This chapter examines three case study projects that came out of University of Bristol and Knowle West Media Centre (KWMC) collaboration. Within those projects, it looks at the positioning of arts practices as knowledge producing, rather than instrumental or facilitative. The chapter addresses some of the issues around collaboration and regulation, and analyses how arts-based projects are shaped through institutional structures. KWMC and the University of Bristol have been collaborating across a number of research projects over the past decade. KWMC works with media artists to engage citizens often excluded from decision-making and research through exploring local, national, and international issues in order to co-produce and co-design the testing of ideas, products, and technologies.

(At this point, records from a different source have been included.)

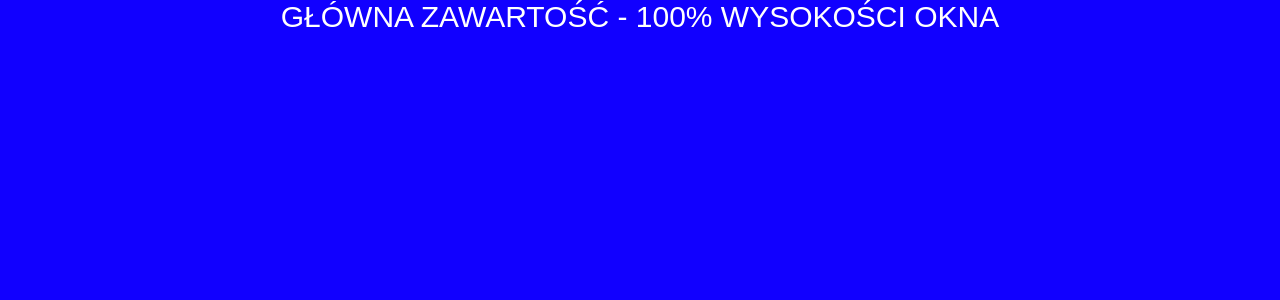
Repository: jasonj2333/advance_CSS
Page: 01-Header, Nav/start.html
The author's editor kept a copy of each file at every save. The page is drawn from the files as they stood at one save, then again after the next save.
The browser window is 1280 px wide. The pictures show the whole page.

Above is the page before, as saved 2019-04-23 18:52:32.

After the next save:
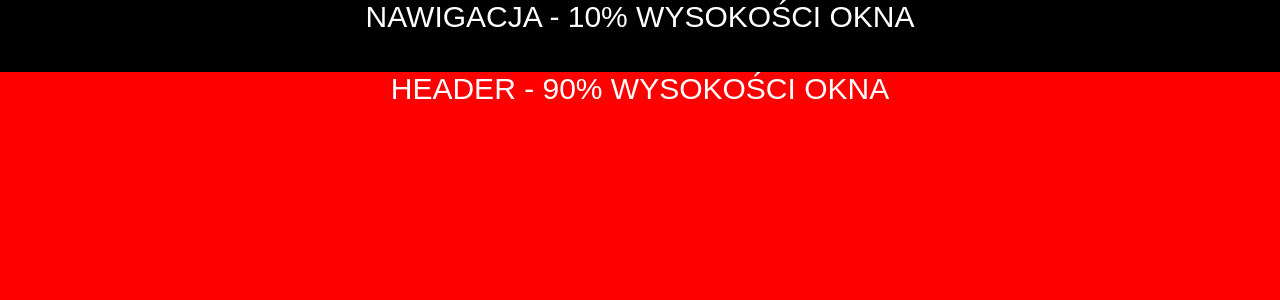
Saved 22 s later.
--- a/01-Header, Nav/start.html
+++ b/01-Header, Nav/start.html
@@ -37,7 +37,6 @@
 
 
         main {
-            position: relative;
             height: 100vh;
             background-color: rgb(17, 0, 255);
         }

After the save that followed:
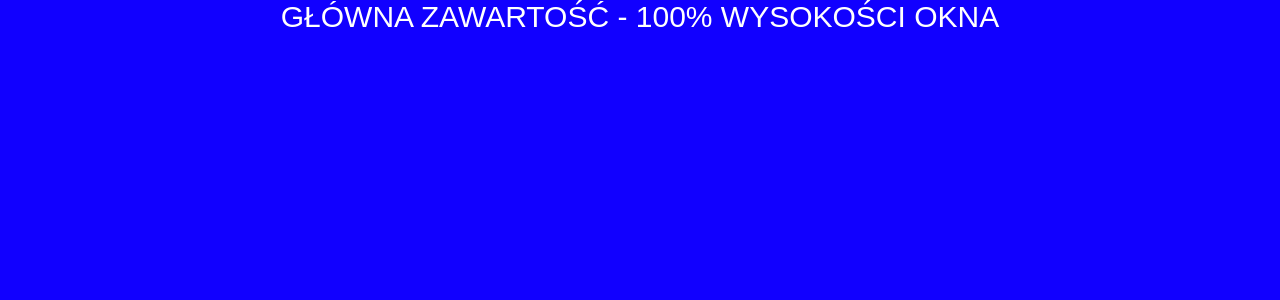
Saved 13 s later.
--- a/01-Header, Nav/start.html
+++ b/01-Header, Nav/start.html
@@ -37,6 +37,7 @@
 
 
         main {
+            position: relative;
             height: 100vh;
             background-color: rgb(17, 0, 255);
         }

There is an urgent need to rethink relationships between systems of government and those who are ‘governed’. This book explores ways of rethinking those relationships by bringing communities normally excluded from decision-making to centre stage to experiment with new methods of regulating for engagement.
Using original, co-produced research, it innovatively shows how we can better use a ‘bottom-up’ approach to design regulatory regimes that recognise the capabilities of communities at the margins and powerfully support the knowledge, passions and creativity of citizens. The authors provide essential guidance for all those working on co-produced research to make impactful change.
This chapter discusses experiments in shifting understandings of expertise and in co-producing research that formed the basis of the Productive Margins (PM) programme. Those experiments were structured as the Productive Communities Research Forum, a series of gatherings that included all active co-researchers and occurred every three to six months over the lifetime of the Productive Margins programme. Before discussing this experimental method, the chapter turns to co-production as a specific set of approaches to collaborative research which involves diverse voices. It brings together the Productive Margins principal investigator, community lead, arts and humanities lead, and one of the co-investigators who worked as a link between two projects and the core management group. These individuals have different research interests, forms of expertise, values, and standpoints on collaborative working in communities.
This chapter explores how contemporary social practice art materialises interactions between regulatory regimes and low-income families with children and enables disruptions of regulatory regimes in ways not possible using traditional social science approaches. It focuses on a research team that included artists Close and Remote. Here, the chapter explains how the team co-produced, with community members and academics, a socially engaged artwork — Life Chances — that aimed to generate new knowledges about the regulatory regimes that low-income families with children experience. Aiming towards a form of improvisational empathy, Life Chances worked with Thomas More’s (1516) Utopia and Ruth Levitas’s (2013) Utopia as Method as ‘a form of speculative sociology of the future’. By staging and troubling contradictory notions of ‘life chances’ through art, the chapter specifically asks how the regulatory services that families encounter in two urban settings — the Easton area of Bristol and Butetown, Riverside and Grangetown in Cardiff — shape, constrain, and enable the life chances of individual families and communities.